- **Problem requirements**
Among the entries, which lines carry the string "shown"? Copy each of them.

[Start of Attachment]

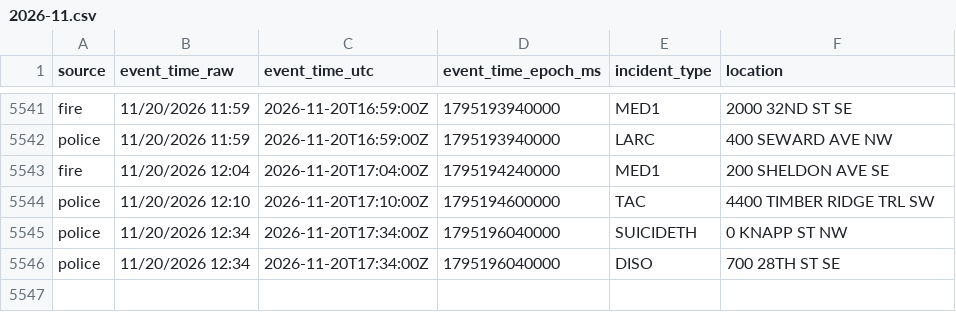
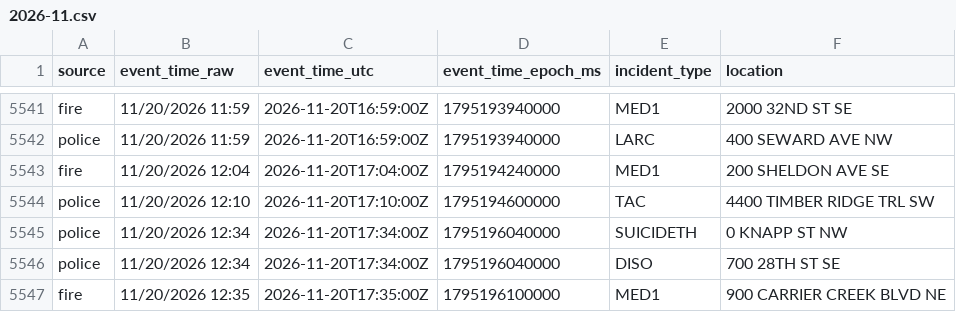
Before and after one commit to Cantica-Systems/kent-co-mi-dispatch, a CSV file: data/grcity/2026-11.csv, drawn as a sheet; only a part is shown, gaps mark what is left out; the diff names each change by its address in the sheet, - before the commit and + after, or states it on an @@ line.

```diff
--- a/data/grcity/2026-11.csv
+++ b/data/grcity/2026-11.csv
+row 5547: fire | 11/20/2026 12:35 | 2026-11-20T17:35:00Z | 1795196100000 | MED1 | 900 CARRIER CREEK BLVD NE
```
Also changed, not shown: 2 other files.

[End of Attachment]

- **Written answer**
Before and after one commit to Cantica-Systems/kent-co-mi-dispatch, a CSV file: data/grcity/2026-11.csv, drawn as a sheet; only a part is shown, gaps mark what is left out; the diff names each change by its address in the sheet, - before the commit and + after, or states it on an @@ line.
Also changed, not shown: 2 other files.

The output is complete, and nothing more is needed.